Critical Care Medicine ; 50:134-134, 2022.
Article in English | Academic Search Complete | ID: covidwho-1596457

ABSTRACT

Due to resource scarcity during the pandemic, patient triage and transfer to institutions capable of cannulating and managing ECMO patients becomes important to optimize outcomes. When patients with COVID-19 ARDS fail to improve with invasive mechanical ventilation and conventional therapies, veno-venous extracorporeal membrane oxygenation (VV ECMO) may be considered. B Introduction: b Approximately one third of hospitalized patients with Coronavirus disease (COVID-19) develop acute respiratory distress syndrome (ARDS). [Extracted from the article] Copyright of Critical Care Medicine is the property of Lippincott Williams & Wilkins and its content may not be copied or emailed to multiple sites or posted to a listserv without the copyright holder's express written permission. However, users may print, download, or email articles for individual use. This may be abridged. No warranty is given about the accuracy of the copy. Users should refer to the original published version of the material for the full . (Copyright applies to all s.)

2.
Archives of Disease in Childhood ; 106(Suppl 1):A401, 2021.
Article in English | ProQuest Central | ID: covidwho-1443532

ABSTRACT

BackgroundThe COVID-19 pandemic required medical staff to quickly adapt to new policies and rota structures. In our large tertiary children’s department, speciality paediatric consultants were redeployed to acute paediatrics. All clinical staff required training in new resuscitation protocols and personal protective equipment (PPE) guidance.ObjectivesSimulation is an acknowledged educational tool. Our aim was to run in-situ simulations to prepare staff for undertaking resuscitation with appropriate PPE precautions during the evolving pandemic.MethodsIn March 2020 we invited all clinical paediatric staff to participate in a 1-hour small group simulation. This focused on donning/doffing PPE and paediatric ABC assessment of the seriously unwell child.

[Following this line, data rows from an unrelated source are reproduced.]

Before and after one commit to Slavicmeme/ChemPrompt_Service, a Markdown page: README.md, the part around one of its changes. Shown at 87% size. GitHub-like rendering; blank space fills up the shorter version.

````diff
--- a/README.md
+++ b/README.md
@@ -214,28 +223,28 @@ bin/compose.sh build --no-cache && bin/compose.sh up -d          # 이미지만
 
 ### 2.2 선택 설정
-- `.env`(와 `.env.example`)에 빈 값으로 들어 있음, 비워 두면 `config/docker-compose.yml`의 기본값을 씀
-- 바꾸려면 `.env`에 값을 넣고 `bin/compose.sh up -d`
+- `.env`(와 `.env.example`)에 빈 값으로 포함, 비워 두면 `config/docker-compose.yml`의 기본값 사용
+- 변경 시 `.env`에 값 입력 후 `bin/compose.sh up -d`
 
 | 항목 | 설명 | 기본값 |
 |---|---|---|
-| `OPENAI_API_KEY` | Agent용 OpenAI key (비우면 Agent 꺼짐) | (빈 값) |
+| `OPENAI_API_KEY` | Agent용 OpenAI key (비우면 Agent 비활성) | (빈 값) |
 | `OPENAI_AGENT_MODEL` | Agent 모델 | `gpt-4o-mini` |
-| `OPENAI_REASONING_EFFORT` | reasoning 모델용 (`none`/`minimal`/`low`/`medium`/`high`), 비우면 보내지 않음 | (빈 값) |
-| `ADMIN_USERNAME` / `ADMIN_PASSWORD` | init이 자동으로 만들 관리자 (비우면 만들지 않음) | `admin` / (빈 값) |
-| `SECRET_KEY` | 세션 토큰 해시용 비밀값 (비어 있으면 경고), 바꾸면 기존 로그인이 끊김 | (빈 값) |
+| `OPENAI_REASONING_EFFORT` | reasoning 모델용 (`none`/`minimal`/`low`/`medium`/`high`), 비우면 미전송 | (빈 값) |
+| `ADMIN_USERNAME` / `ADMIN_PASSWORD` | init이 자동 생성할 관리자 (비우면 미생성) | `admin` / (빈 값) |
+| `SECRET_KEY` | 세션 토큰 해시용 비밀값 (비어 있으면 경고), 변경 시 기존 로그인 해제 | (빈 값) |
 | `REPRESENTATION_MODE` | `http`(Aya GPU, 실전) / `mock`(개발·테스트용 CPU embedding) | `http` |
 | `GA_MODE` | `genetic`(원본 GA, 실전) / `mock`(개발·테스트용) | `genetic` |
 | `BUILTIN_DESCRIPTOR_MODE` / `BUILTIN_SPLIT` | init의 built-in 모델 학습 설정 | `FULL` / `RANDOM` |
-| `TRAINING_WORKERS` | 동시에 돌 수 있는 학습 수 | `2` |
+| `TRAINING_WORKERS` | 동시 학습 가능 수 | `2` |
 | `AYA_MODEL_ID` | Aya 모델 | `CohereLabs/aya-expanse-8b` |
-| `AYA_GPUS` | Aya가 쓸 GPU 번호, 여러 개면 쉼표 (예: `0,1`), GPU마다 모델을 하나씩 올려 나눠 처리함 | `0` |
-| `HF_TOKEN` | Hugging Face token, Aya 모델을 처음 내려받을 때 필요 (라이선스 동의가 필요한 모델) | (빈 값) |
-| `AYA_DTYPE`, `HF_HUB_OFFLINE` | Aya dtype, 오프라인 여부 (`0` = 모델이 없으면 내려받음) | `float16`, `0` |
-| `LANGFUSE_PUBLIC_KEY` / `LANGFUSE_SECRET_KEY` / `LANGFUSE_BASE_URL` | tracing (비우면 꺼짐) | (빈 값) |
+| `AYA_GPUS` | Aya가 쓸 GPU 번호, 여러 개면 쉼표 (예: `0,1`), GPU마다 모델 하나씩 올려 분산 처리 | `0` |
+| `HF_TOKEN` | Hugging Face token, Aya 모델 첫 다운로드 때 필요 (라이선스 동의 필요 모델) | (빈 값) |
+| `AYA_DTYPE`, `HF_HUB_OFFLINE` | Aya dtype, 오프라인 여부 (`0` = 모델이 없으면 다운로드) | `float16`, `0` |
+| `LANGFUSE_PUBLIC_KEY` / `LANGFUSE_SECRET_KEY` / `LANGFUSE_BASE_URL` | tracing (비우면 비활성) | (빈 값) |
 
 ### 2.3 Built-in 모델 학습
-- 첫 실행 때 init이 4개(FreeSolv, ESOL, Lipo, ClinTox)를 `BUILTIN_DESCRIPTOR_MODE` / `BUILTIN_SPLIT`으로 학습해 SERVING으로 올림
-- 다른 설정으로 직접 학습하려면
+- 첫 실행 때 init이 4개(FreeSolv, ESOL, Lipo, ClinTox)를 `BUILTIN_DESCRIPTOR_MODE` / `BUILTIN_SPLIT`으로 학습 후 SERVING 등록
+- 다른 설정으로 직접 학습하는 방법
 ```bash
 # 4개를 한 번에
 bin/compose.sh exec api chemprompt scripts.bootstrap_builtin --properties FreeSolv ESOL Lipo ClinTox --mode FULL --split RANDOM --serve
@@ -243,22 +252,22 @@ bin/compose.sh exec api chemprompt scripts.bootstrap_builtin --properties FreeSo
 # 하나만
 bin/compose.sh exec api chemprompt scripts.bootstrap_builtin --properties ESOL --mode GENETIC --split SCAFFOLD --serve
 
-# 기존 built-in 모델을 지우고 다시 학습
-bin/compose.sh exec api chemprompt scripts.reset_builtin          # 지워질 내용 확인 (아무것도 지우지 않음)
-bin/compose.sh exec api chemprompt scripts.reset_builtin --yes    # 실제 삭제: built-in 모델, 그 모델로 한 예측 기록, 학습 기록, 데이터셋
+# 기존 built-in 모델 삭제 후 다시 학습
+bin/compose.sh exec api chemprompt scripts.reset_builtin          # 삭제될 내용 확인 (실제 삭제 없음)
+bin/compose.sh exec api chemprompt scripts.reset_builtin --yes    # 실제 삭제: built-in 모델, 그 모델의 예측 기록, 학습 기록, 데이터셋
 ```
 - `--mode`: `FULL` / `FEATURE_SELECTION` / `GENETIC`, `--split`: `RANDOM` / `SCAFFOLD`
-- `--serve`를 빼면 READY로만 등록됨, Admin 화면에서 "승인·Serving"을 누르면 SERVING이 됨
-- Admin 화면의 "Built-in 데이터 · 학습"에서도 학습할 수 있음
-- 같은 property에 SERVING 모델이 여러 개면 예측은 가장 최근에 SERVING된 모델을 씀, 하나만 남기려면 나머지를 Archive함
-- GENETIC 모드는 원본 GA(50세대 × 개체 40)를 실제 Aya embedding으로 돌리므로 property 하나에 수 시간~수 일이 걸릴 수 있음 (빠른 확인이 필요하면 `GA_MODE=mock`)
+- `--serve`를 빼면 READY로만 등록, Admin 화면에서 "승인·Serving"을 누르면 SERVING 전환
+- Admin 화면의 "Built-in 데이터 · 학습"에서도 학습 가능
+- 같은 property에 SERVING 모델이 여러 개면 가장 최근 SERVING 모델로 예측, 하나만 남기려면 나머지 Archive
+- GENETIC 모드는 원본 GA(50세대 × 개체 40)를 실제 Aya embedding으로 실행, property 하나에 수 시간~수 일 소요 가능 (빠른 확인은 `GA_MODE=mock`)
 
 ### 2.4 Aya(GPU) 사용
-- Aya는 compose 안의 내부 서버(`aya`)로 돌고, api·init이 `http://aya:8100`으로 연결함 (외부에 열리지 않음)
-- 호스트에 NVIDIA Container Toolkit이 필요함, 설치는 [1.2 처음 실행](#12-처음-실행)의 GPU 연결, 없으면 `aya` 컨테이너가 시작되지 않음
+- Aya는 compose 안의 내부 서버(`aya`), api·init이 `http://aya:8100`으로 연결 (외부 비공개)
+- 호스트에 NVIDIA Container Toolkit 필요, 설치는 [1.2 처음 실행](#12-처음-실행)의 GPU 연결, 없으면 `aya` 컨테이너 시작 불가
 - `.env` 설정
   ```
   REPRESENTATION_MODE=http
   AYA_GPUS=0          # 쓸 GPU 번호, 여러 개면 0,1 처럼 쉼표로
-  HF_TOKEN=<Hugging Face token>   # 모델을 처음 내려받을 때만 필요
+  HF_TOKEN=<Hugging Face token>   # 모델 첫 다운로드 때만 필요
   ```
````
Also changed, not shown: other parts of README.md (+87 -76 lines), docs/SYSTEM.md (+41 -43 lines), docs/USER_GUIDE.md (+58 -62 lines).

Feedback was undertaken using an online tool.ResultsThe main reason cited for participants to attend simulation was due to changing roles on a new rota, returning from other areas such as research and community paediatrics, and to take the opportunity to refresh skills particularly in the context of other courses being cancelled due to the pandemic.41 participants provided feedback;34.1% were non-acute paediatric consultants, 48.8% paediatric residents of all grades and 17.1% nurses. 39.2% of participants did not routinely cover an acute area where emergencies occur prior to the pandemic, and as such would not have taken the opportunity to refresh their knowledge if rota changes were not required.92.3% felt better prepared for acute paediatric shifts during the pandemic. 70.7% reported reduced stress regarding rota reconfiguration. 97.3% found this a useful educational tool.Anecdotally staff felt these sessions enhanced an overall sense of comradery, feeling more prepared for the ‘worst case scenario’.ConclusionsIn-situ simulation is a versatile tool which can help prepare medical staff following resuscitation policy changes (eg. during a pandemic)It has a positive impact on staff feeling prepared, improving staff morale and confidence during resuscitation.As access to and the landscape of educational opportunities change, small session in-situ simulations (while acknowledging physical distancing guidance) has an important role in being a key educational tool during pandemics.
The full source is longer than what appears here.